__Your goal__: Print every line of the material below exactly as it stands, but omit the pictures.

=== Raw data ===

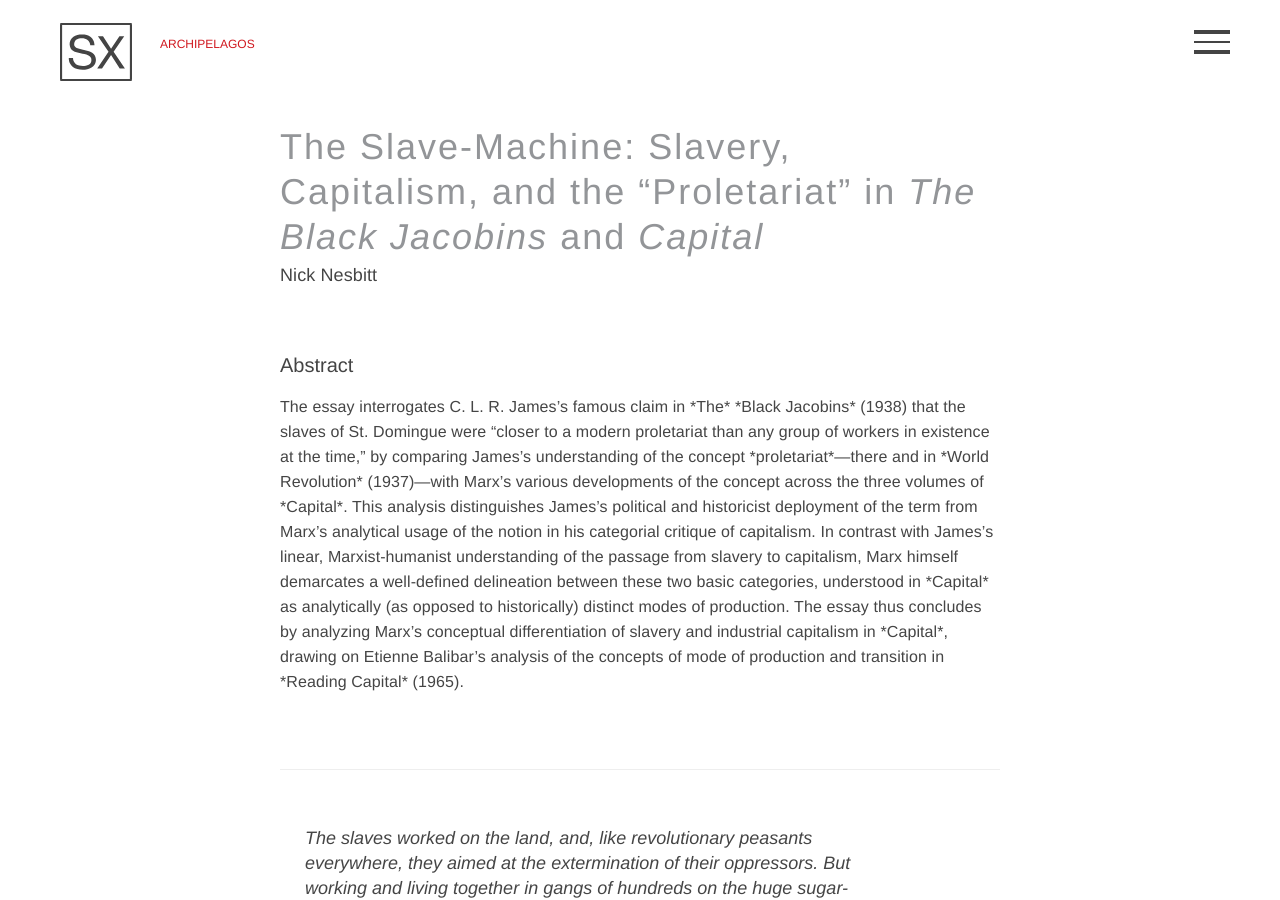
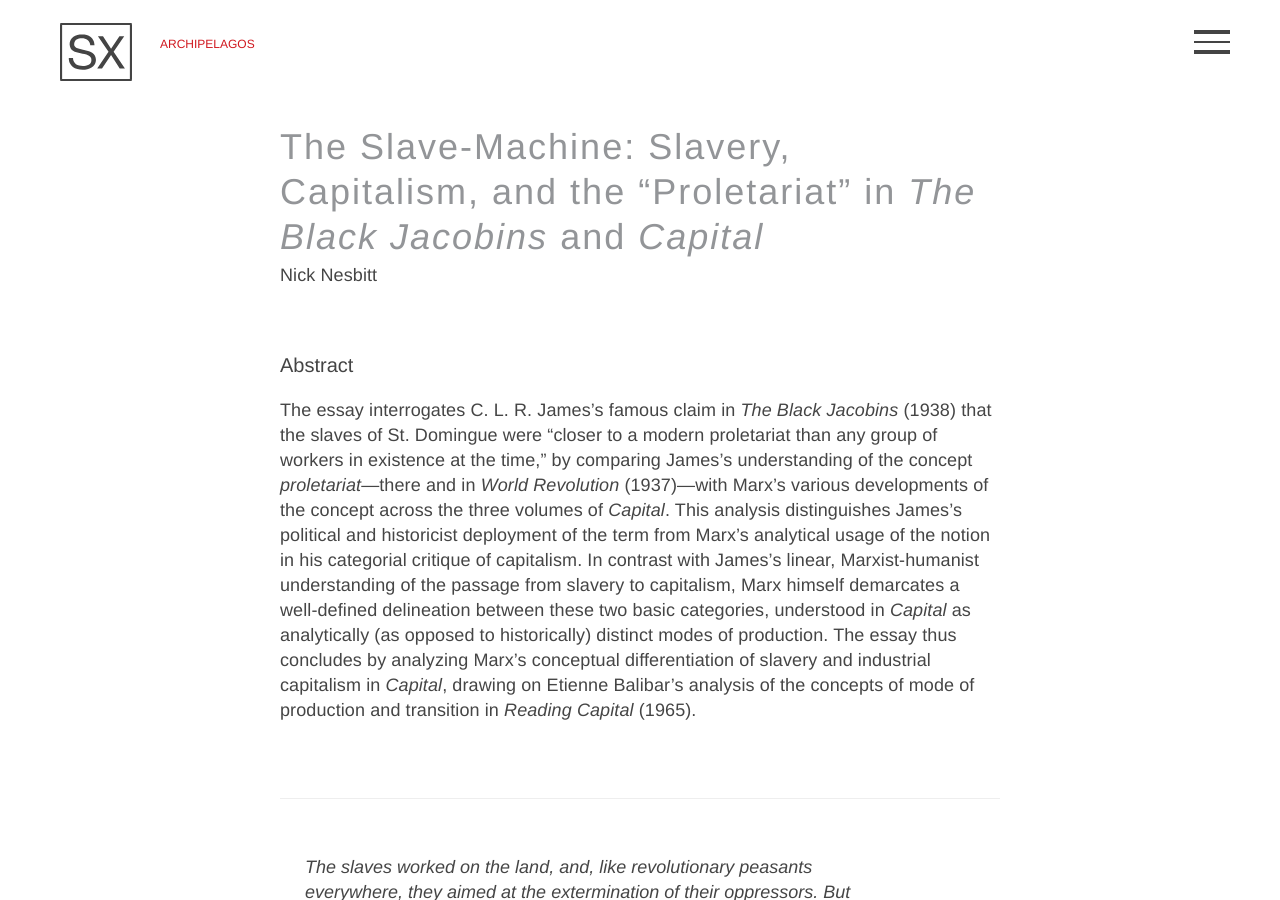
Before and after one commit to archipelagosjournal/archipelagos, a Jekyll site: the page built from _issue03/nesbitt.md, in a window 1280 px wide and 900 px high. Built offline with Jekyll 4.4.1, drawn with Linux system fonts in a browser that asks for light colours.

```diff
--- a/_issue03/nesbitt.md
+++ b/_issue03/nesbitt.md
@@ -16,7 +16,7 @@
 date: April 2019
 issue: 3
 order: 1
-abstract: "The essay interrogates C. L. R. James’s famous claim in *The* *Black Jacobins* (1938) that the slaves of St. Domingue were “closer to a modern proletariat than any group of workers in existence at the time,” by comparing James’s understanding of the concept *proletariat*—there and in *World Revolution* (1937)—with Marx’s various developments of the concept across the three volumes of *Capital*. This analysis distinguishes James’s political and historicist deployment of the term from Marx’s analytical usage of the notion in his categorial critique of capitalism. In contrast with James’s linear, Marxist-humanist understanding of the passage from slavery to capitalism, Marx himself demarcates a well-defined delineation between these two basic categories, understood in *Capital* as analytically (as opposed to historically) distinct modes of production. The essay thus concludes by analyzing Marx’s conceptual differentiation of slavery and industrial capitalism in *Capital*, drawing on Etienne Balibar’s analysis of the concepts of mode of production and transition in *Reading Capital* (1965)."
+abstract: "The essay interrogates C. L. R. James’s famous claim in *The Black Jacobins* (1938) that the slaves of St. Domingue were “closer to a modern proletariat than any group of workers in existence at the time,” by comparing James’s understanding of the concept *proletariat*—there and in *World Revolution* (1937)—with Marx’s various developments of the concept across the three volumes of *Capital*. This analysis distinguishes James’s political and historicist deployment of the term from Marx’s analytical usage of the notion in his categorial critique of capitalism. In contrast with James’s linear, Marxist-humanist understanding of the passage from slavery to capitalism, Marx himself demarcates a well-defined delineation between these two basic categories, understood in *Capital* as analytically (as opposed to historically) distinct modes of production. The essay thus concludes by analyzing Marx’s conceptual differentiation of slavery and industrial capitalism in *Capital*, drawing on Etienne Balibar’s analysis of the concepts of mode of production and transition in *Reading Capital* (1965)."
 language: en
 ---
 
--- a/_layouts/article.html
+++ b/_layouts/article.html
@@ -8,7 +8,7 @@
 		  <br>
 		  {% if page.abstract %}
 		<h4>Abstract</h4>
-		<p class="abstract">{{page.abstract}}</p>
+		<p class="abstract">{{page.abstract | markdownify }}</p>
 		<br><hr><br>
 		  {% endif %}
 		  {{ content }}
```
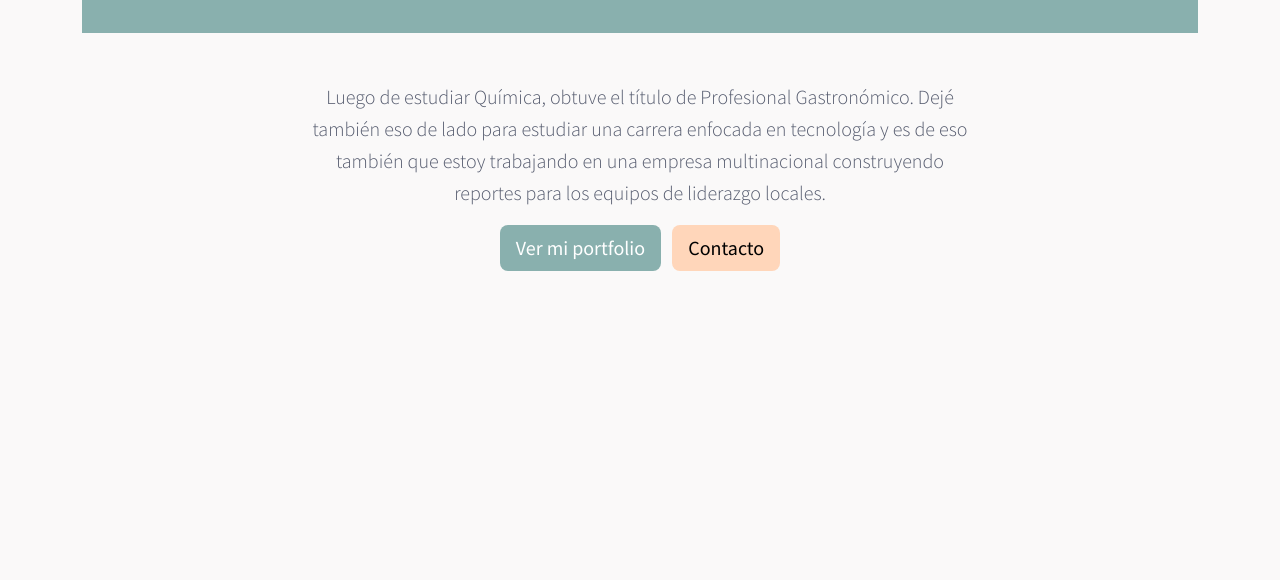
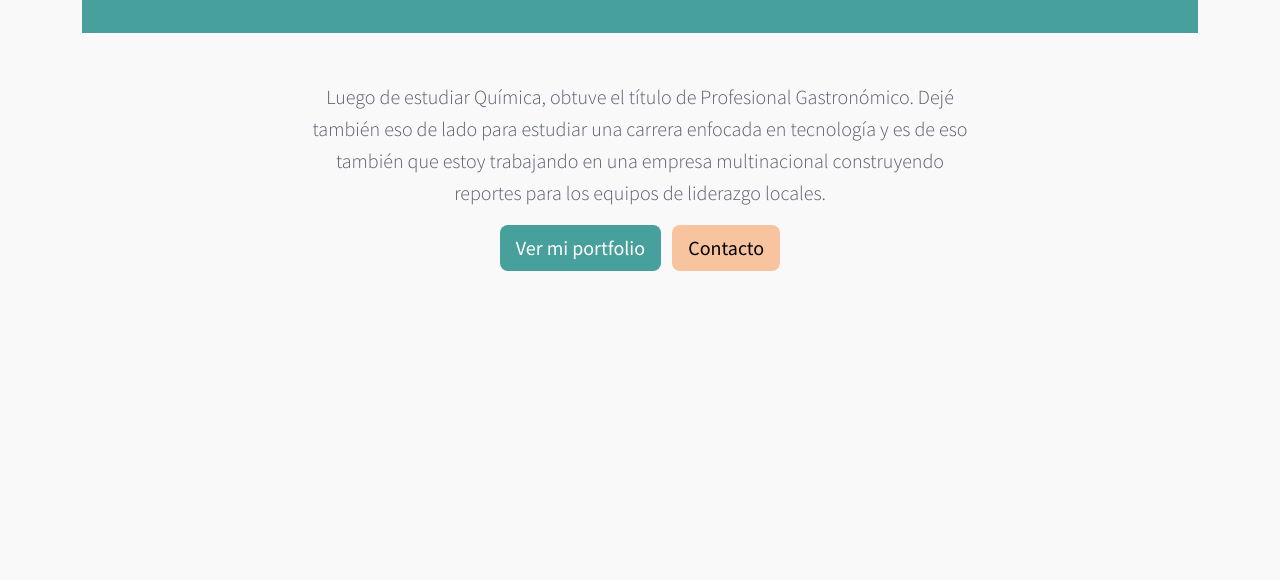
Before and after one commit to aleramirez-uade/dis-web, a plain HTML site: page index.html in a window 1280 px wide. Shown: the part 220-800 px from the top of the page. Drawn offline with nearby package versions, Linux system fonts and the light colour scheme.

Commit message:
colores mas saturados

```diff
--- a/styles/styles.css
+++ b/styles/styles.css
@@ -4,10 +4,10 @@
 /* Variables de color */
 :root {
     --color-oscuro: #555B6E;
-    --color-intermedio: #89B0AE;
+    --color-intermedio: #48a09c;
     --color-claro: #BEE3DB;
     --color-fondo: #FAF9F9;
-    --color-acento: #FFD6BA;
+    --color-acento: #f8c39f;
     --color-negro: #000000;
     --color-link: #023e8a;
 }
```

===

__Solution for this task__:
Before and after one commit to archipelagosjournal/archipelagos, a Jekyll site: the page built from _issue03/nesbitt.md, in a window 1280 px wide and 900 px high. Built offline with Jekyll 4.4.1, drawn with Linux system fonts in a browser that asks for light colours.

```diff
--- a/_issue03/nesbitt.md
+++ b/_issue03/nesbitt.md
@@ -16,7 +16,7 @@
 date: April 2019
 issue: 3
 order: 1
-abstract: "The essay interrogates C. L. R. James’s famous claim in *The* *Black Jacobins* (1938) that the slaves of St. Domingue were “closer to a modern proletariat than any group of workers in existence at the time,” by comparing James’s understanding of the concept *proletariat*—there and in *World Revolution* (1937)—with Marx’s various developments of the concept across the three volumes of *Capital*. This analysis distinguishes James’s political and historicist deployment of the term from Marx’s analytical usage of the notion in his categorial critique of capitalism. In contrast with James’s linear, Marxist-humanist understanding of the passage from slavery to capitalism, Marx himself demarcates a well-defined delineation between these two basic categories, understood in *Capital* as analytically (as opposed to historically) distinct modes of production. The essay thus concludes by analyzing Marx’s conceptual differentiation of slavery and industrial capitalism in *Capital*, drawing on Etienne Balibar’s analysis of the concepts of mode of production and transition in *Reading Capital* (1965)."
+abstract: "The essay interrogates C. L. R. James’s famous claim in *The Black Jacobins* (1938) that the slaves of St. Domingue were “closer to a modern proletariat than any group of workers in existence at the time,” by comparing James’s understanding of the concept *proletariat*—there and in *World Revolution* (1937)—with Marx’s various developments of the concept across the three volumes of *Capital*. This analysis distinguishes James’s political and historicist deployment of the term from Marx’s analytical usage of the notion in his categorial critique of capitalism. In contrast with James’s linear, Marxist-humanist understanding of the passage from slavery to capitalism, Marx himself demarcates a well-defined delineation between these two basic categories, understood in *Capital* as analytically (as opposed to historically) distinct modes of production. The essay thus concludes by analyzing Marx’s conceptual differentiation of slavery and industrial capitalism in *Capital*, drawing on Etienne Balibar’s analysis of the concepts of mode of production and transition in *Reading Capital* (1965)."
 language: en
 ---
 
--- a/_layouts/article.html
+++ b/_layouts/article.html
@@ -8,7 +8,7 @@
 		  <br>
 		  {% if page.abstract %}
 		<h4>Abstract</h4>
-		<p class="abstract">{{page.abstract}}</p>
+		<p class="abstract">{{page.abstract | markdownify }}</p>
 		<br><hr><br>
 		  {% endif %}
 		  {{ content }}
```
Before and after one commit to aleramirez-uade/dis-web, a plain HTML site: page index.html in a window 1280 px wide. Shown: the part 220-800 px from the top of the page. Drawn offline with nearby package versions, Linux system fonts and the light colour scheme.

Commit message:
colores mas saturados

```diff
--- a/styles/styles.css
+++ b/styles/styles.css
@@ -4,10 +4,10 @@
 /* Variables de color */
 :root {
     --color-oscuro: #555B6E;
-    --color-intermedio: #89B0AE;
+    --color-intermedio: #48a09c;
     --color-claro: #BEE3DB;
     --color-fondo: #FAF9F9;
-    --color-acento: #FFD6BA;
+    --color-acento: #f8c39f;
     --color-negro: #000000;
     --color-link: #023e8a;
 }
```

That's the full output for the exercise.